"THE SLIPPERS pulls back the Wizard’s curtain on the unbelievable story and cultural impact of Dorothy's Ruby Slippers from The Wizard of Oz. Through first-hand accounts and archival interviews, THE SLIPPERS will detail the life of the Ruby Slippers after their sale at the famed 1970 MGM auction. Discovered by costumer Kent Warner, it is unclear how many pairs were found and how many pairs exist. That mystery has only helped to propel the shoes to the forefront of the Hollywood memorabilia market. They have been bought, stolen, and coveted by many. They are considered the most important piece of Hollywood memorabilia and the catalyst for the creation of Hollywood memorabilia collecting."From an interview with director White at Hammer To Nail:
HtN: So how about access? Did you have any issues there, interview-wise, or footage-wise?From the interview, it's clear this is movie is about collecting movie memorabilia, not just the Ruby Slippers.
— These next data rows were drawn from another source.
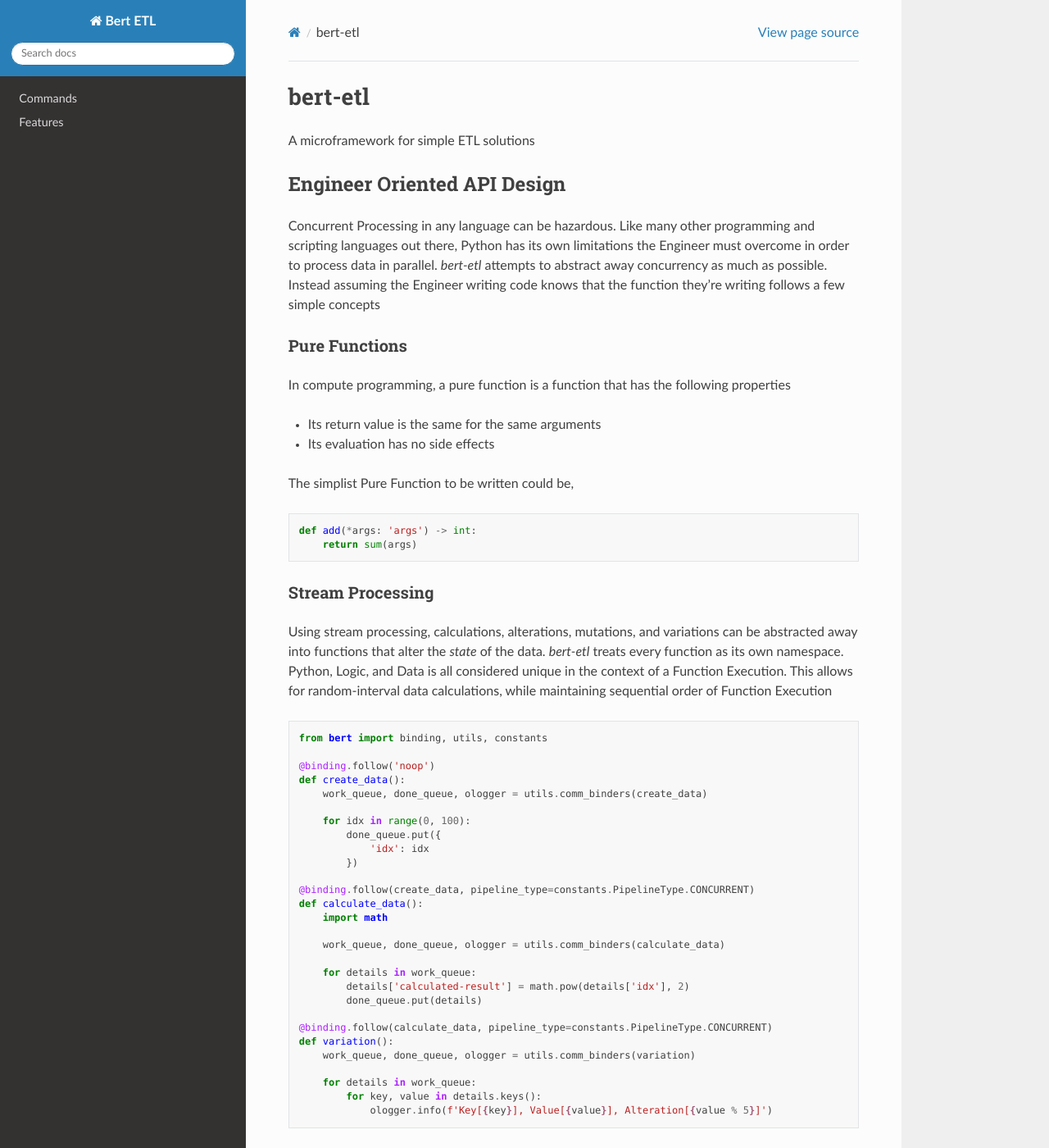
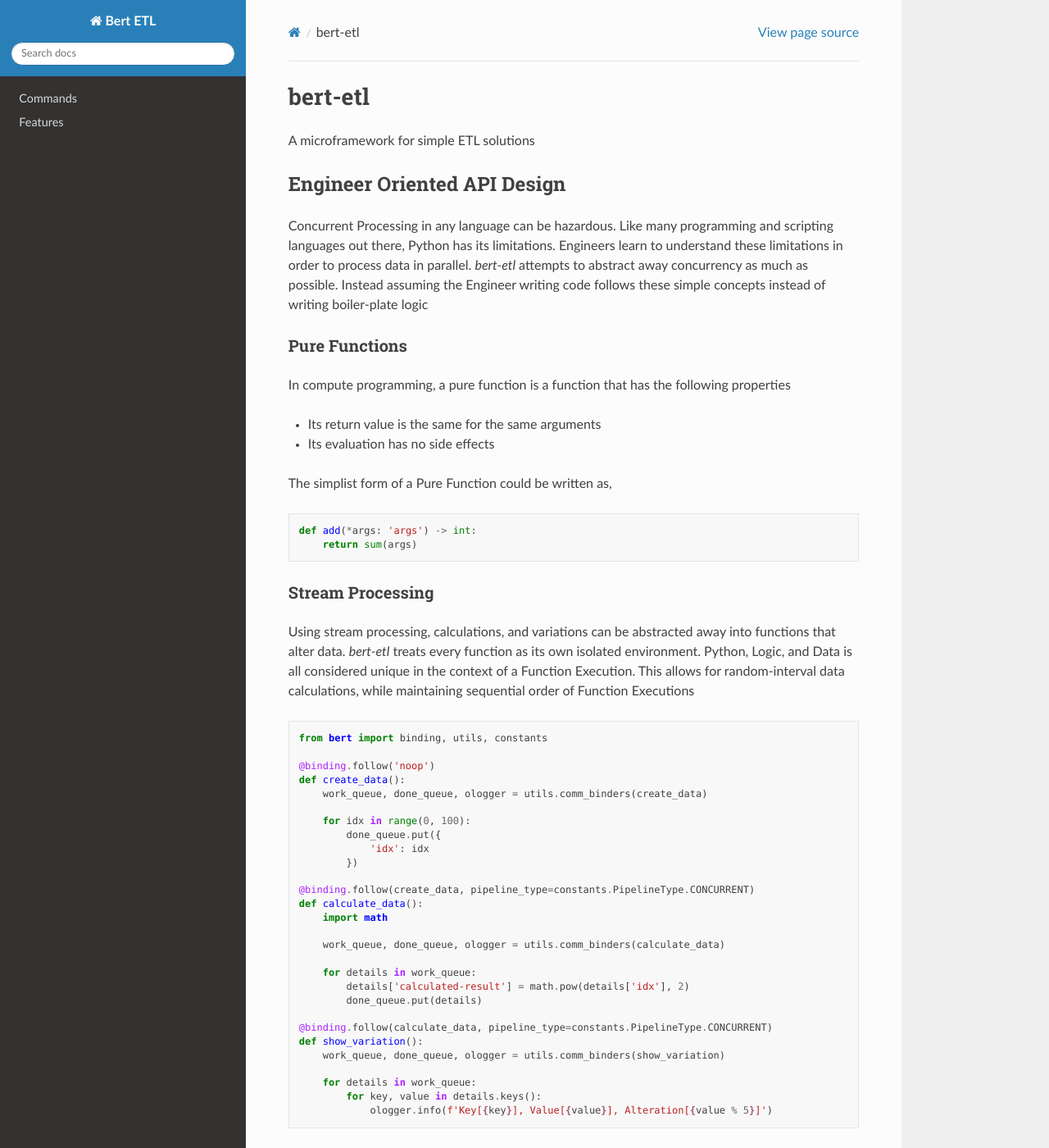
Before and after one commit to jbcurtin/bert-etl, a Sphinx documentation site: the page built from docs/index.rst, in a window 1280 px wide and 1400 px high. Shown: the whole window at 82% size. Built offline with Sphinx 7.4.7 and the Read the Docs theme 2.0.0, drawn with Linux system fonts in a browser that asks for light colours; the version number could not be read and is left out; some of the changed text lies outside the part shown.

Commit message:
rewrote some docs

```diff
--- a/docs/index.rst
+++ b/docs/index.rst
@@ -7,10 +7,10 @@
 Engineer Oriented API Design
 ----------------------------
 
-Concurrent Processing in any language can be hazardous. Like many other programming and scripting languages out there,
-Python has its own limitations the Engineer must overcome in order to process data in parallel. `bert-etl` attempts to
-abstract away concurrency as much as possible. Instead assuming the Engineer writing code knows that the function
-they're writing follows a few simple concepts
+Concurrent Processing in any language can be hazardous. Like many programming and scripting languages out there,
+Python has its limitations. Engineers learn to understand these limitations in order to process data in parallel.
+`bert-etl` attempts to abstract away concurrency as much as possible. Instead assuming the Engineer writing code follows
+these simple concepts instead of writing boiler-plate logic
 
 
 Pure Functions
@@ -22,7 +22,7 @@
 * Its evaluation has no side effects
 
 
-The simplist Pure Function to be written could be,
+The simplist form of a Pure Function could be written as,
 
 .. code-block:: python
 
@@ -32,10 +32,10 @@
 Stream Processing
 #################
 
-Using stream processing, calculations, alterations, mutations, and variations can be abstracted away into functions that
-alter the `state` of the data. `bert-etl` treats every function as its own namespace. Python, Logic, and Data is all
+Using stream processing, calculations, and variations can be abstracted away into functions that
+alter data. `bert-etl` treats every function as its own isolated environment. Python, Logic, and Data is all
 considered unique in the context of a Function Execution. This allows for random-interval data calculations, while
-maintaining sequential order of Function Execution
+maintaining sequential order of Function Executions
 
 .. code-block:: python
 
@@ -61,8 +61,8 @@
             done_queue.put(details)
 
     @binding.follow(calculate_data, pipeline_type=constants.PipelineType.CONCURRENT)
-    def variation():
-        work_queue, done_queue, ologger = utils.comm_binders(variation)
+    def show_variation():
+        work_queue, done_queue, ologger = utils.comm_binders(show_variation)
 
         for details in work_queue:
             for key, value in details.keys():
@@ -72,8 +72,8 @@
 Easily Debug without Logging
 ############################
 
-`bert-etl` encourages the use of using your favorite debugger. Today, `pdb`, and `ipdb` are know to be able to
-work within Function Execution context
+`bert-etl` encourages the use of your favorite debugger. Today, `pdb`, and `ipdb` are know to be able to
+work within Pure Functions written for `bert-etl`
 
 .. code-block:: python
 
@@ -96,15 +96,15 @@
             ologger.info(f'Idx: {details["idx"]}')
 
 
-Encouraging this API provides for a very powerful debugging experiance. When ready to test code in a concurrent manor,
+Encouraging this API provides for very powerful debugging experiances. When ready to test code in a concurrent manor,
 set an Environment Variable `DEBUG=False` and invoke `bert-runner.py`
 
 
 bert-runner.py
 ##############
 
-`bert-runner.py` provides an execution context that'll run `bert-etl` jobs in sequence, one-function at a time or
-concurrently on local hardware using Python multiprocessing module. Data is shared between Function Executions through
+`bert-runner.py` provides an invocation that'll run Bert ETL Jobs in sequence, one-function at a time or
+concurrently on local hardware using Python `multiprocessing` module. Data is shared between Function Executions with
 Redis_
 
 .. _Redis: https://redis.io/
```
Also changed, not shown: other parts of docs/index.rst (+1 -1 lines).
MW: Footage-wise wasn’t so hard. I spent a lot of time trying to collect stuff. So I became very obsessed with the idea that I should collect as much of the material that’s in the film as possible, because I’m making a movie about collecting. So a lot of the things that are in there come from 16mm prints that I bought, on eBay, or on the black market of 16mm-print collecting. Or I bought magazines and newspapers and articles and…whatever I could find on eBay. So in terms of that stuff, it was just me spending time looking for it. Access-wise, for interviews, I mean, everybody was pretty great. Michael Shaw, who was one of the owners of the shoes, he was a little bit complicated to get, because he’s a little bit complicated of a person…